Glenna Avila is an artist, educator, and arts administrator, dedicated to the arts, young people, and communities.  She is currently the Wallis Annenberg Director of the California Institute of the Arts Community Arts Partnership (CAP) program and has served in this position since 1991.  The CAP program is a co-curricular program of the college and encompasses 55 distinct youth arts education programs located in 60 diverse neighborhoods throughout Los Angeles County in partnership with 45 public schools, community-based organizations and social service agencies; employing 60 CalArts faculty artists, 50 CalArts alumni artists, and 300 CalArts student artists as instructors; and creating innovative, in-depth arts education programs for 10,000 youth ages 6-18 annually.  In 2004, the CAP program received the Coming Up Taller Award from the President’s Committee on the Arts and Humanities, the highest national honor for exemplary youth arts education programs.

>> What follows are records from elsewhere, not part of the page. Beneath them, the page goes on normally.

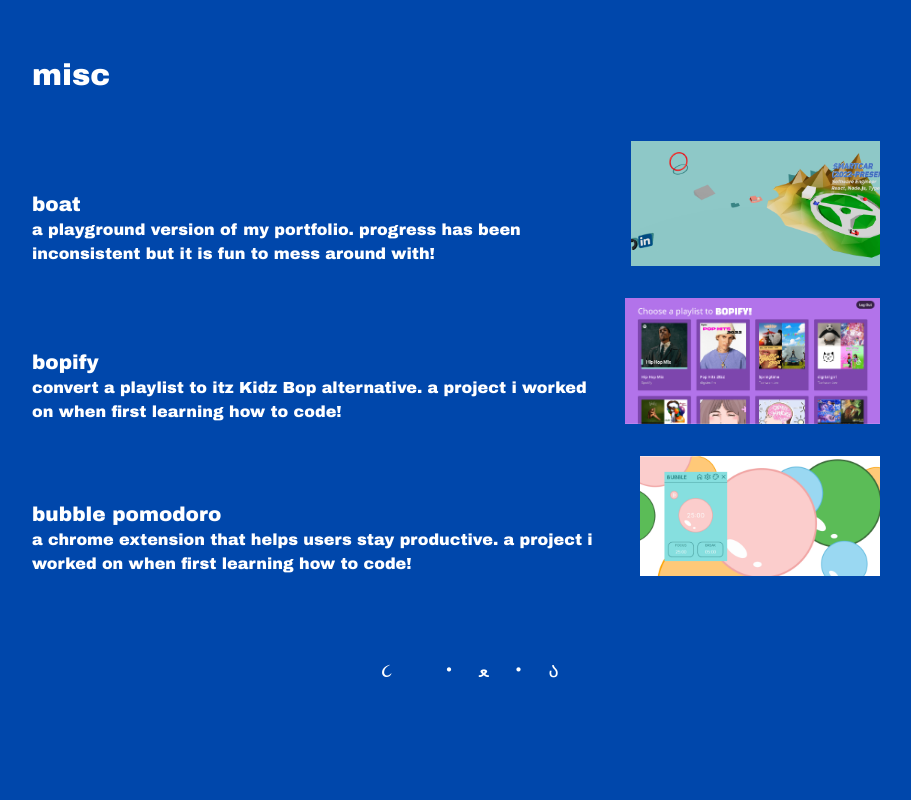
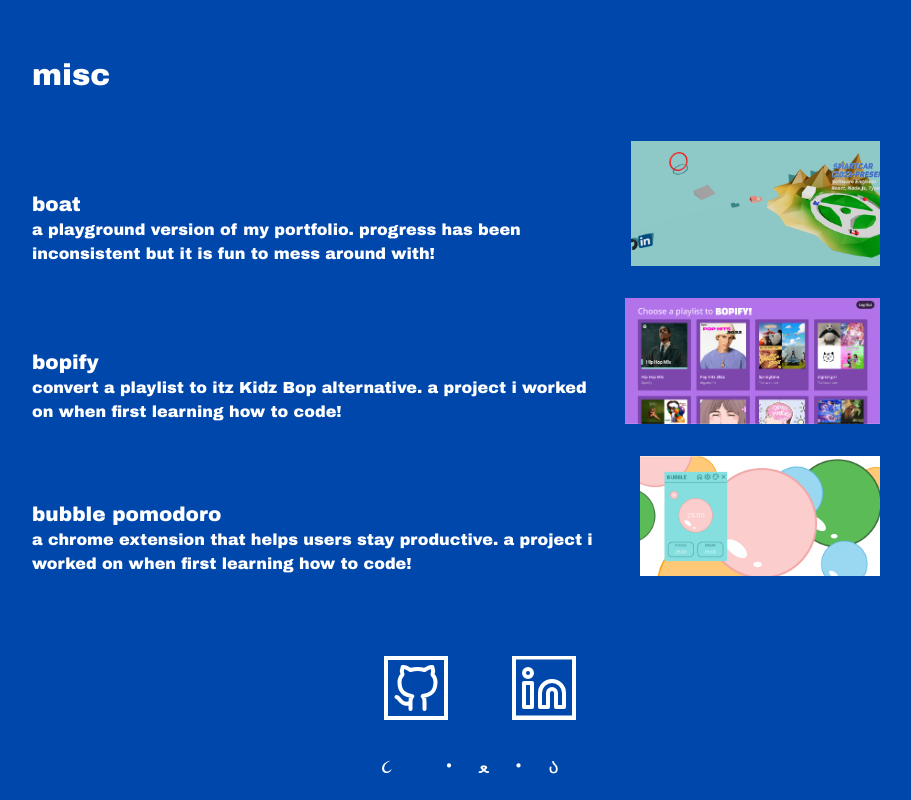
Before and after one commit to tae-hwan-lee/personal-website, a React (Create React App) app: page /about in a window 1280 px wide. Shown: the part 808-1608 px from the top of the page, without its empty margins (160-1071 px from the left). Before the commit the page ends 1512 px from the top, so only its background shows below. Built offline with nearby package versions, Linux system fonts and the light colour scheme.

Commit message:
feat: add social links to about page

```diff
--- /dev/null
+++ b/src/components/Github.jsx
@@ -0,0 +1,23 @@
+import React from 'react';
+
+export const Github = ({ fillColor, className }) => (
+  <svg
+    xmlns='http://www.w3.org/2000/svg'
+    className={className}
+    stroke-linejoin='round'
+    stroke-linecap='round'
+    stroke-width='2'
+    stroke={fillColor}
+    fill='none'
+    viewBox='0 0 32 32'
+  >
+    <g>
+      <title>Layer 1</title>
+      <path
+        id='svg_1'
+        d='m13.25,23.5134c-5,1.5 -5,-2.5 -7,-3m14,6l0,-3.87a3.37,3.37 0 0 0 -0.94,-2.61c3.14,-0.35 6.44,-1.54 6.44,-7a5.44,5.44 0 0 0 -1.5,-3.75a5.07,5.07 0 0 0 -0.09,-3.77s-1.18,-0.35 -3.91,1.48a13.38,13.38 0 0 0 -7,0c-2.73,-1.83 -3.91,-1.48 -3.91,-1.48a5.07,5.07 0 0 0 -0.09,3.77a5.44,5.44 0 0 0 -1.5,3.78c0,5.42 3.3,6.61 6.44,7a3.37,3.37 0 0 0 -0.94,2.58l0,3.87'
+      />
+      <rect stroke-width='4' id='svg_2' height='32' width='32' y='0' x='0' />
+    </g>
+  </svg>
+);
--- /dev/null
+++ b/src/components/LinkedIn.jsx
@@ -0,0 +1,34 @@
+import React from 'react';
+
+export const LinkedIn = ({ fillColor, className }) => (
+  <svg
+    xmlns='http://www.w3.org/2000/svg'
+    className={className}
+    stroke-linejoin='round'
+    stroke-linecap='round'
+    stroke-width='2'
+    stroke={fillColor}
+    fill='none'
+    viewBox='0 0 32 32'
+  >
+    <g>
+      <title>Layer 1</title>
+      <g id='svg_4'>
+        <path
+          id='svg_1'
+          d='m20,12.5a6,6 0 0 1 6,6l0,7l-4,0l0,-7a2,2 0 0 0 -2,-2a2,2 0 0 0 -2,2l0,7l-4,0l0,-7a6,6 0 0 1 6,-6z'
+        />
+        <rect id='svg_2' height='12' width='4' y='13.5' x='6' />
+        <circle id='svg_3' r='2' cy='8.5' cx='8' />
+      </g>
+      <rect
+        stroke-width='4'
+        id='svg_5'
+        height='32'
+        width='32'
+        y='-0.20704'
+        x='0'
+      />
+    </g>
+  </svg>
+);
--- a/src/pages/About.jsx
+++ b/src/pages/About.jsx
@@ -1,4 +1,6 @@
-import { useEffect, useRef, useState } from 'react';
+import { useState } from 'react';
+import { Github } from '../components/Github';
+import { LinkedIn } from '../components/LinkedIn';
 
 const staticText = {
   projects: {
@@ -98,6 +100,22 @@ export const About = () => {
           <ProjectsList />
         </div>
       </div>
+      <div className='flex justify-center gap-16 my-8'>
+        <a
+          href='https://github.com/tae-hwan-lee'
+          target='_blank'
+          rel='noopener noreferrer'
+        >
+          <Github fillColor='var(--text-primary)' className='w-16' />
+        </a>
+        <a
+          href='https://www.linkedin.com/in/tae-hwan-lee/'
+          target='_blank'
+          rel='noopener noreferrer'
+        >
+          <LinkedIn fillColor='var(--text-primary)' className='w-16' />
+        </a>
+      </div>
     </main>
   );
 };
```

Before coming to CalArts, she held a variety of positions with the City of Los Angeles Department of Cultural Affairs, including Director of the Los Angeles Murals Program, Director of the McGroarty Art Center, and Director of the Los Angeles Photography Center.  For thirteen years she was a Supervisor in the Summer Youth Employment Program through the U.S. Department of Labor, teaching and providing hundreds of jobs in the arts for low-income youth ages 14-21.   She has painted over 75 community murals throughout Los Angeles, the majority of which are collaborations with youth and their communities.  As an arts educator, she has taught the visual arts to K-12 students throughout Los Angeles County.  She has worked as a teaching artist in public schools, in after-school mental health programs, and with incarcerated youth in juvenile detention centers and probation camps.  Glenna Avila has exhibited her work at the Los Angeles County Museum of Art, the Armand Hammer Museum, Laguna Art Museum, among others.  She was one of 10 artists commissioned by the Olympic Organizing Committee to paint a mural on the freeway in downtown Los Angeles for the 1984 Olympic Arts Festival—entitled “L.A. Freeway Kids,” a tribute to the youth of her native Los Angeles.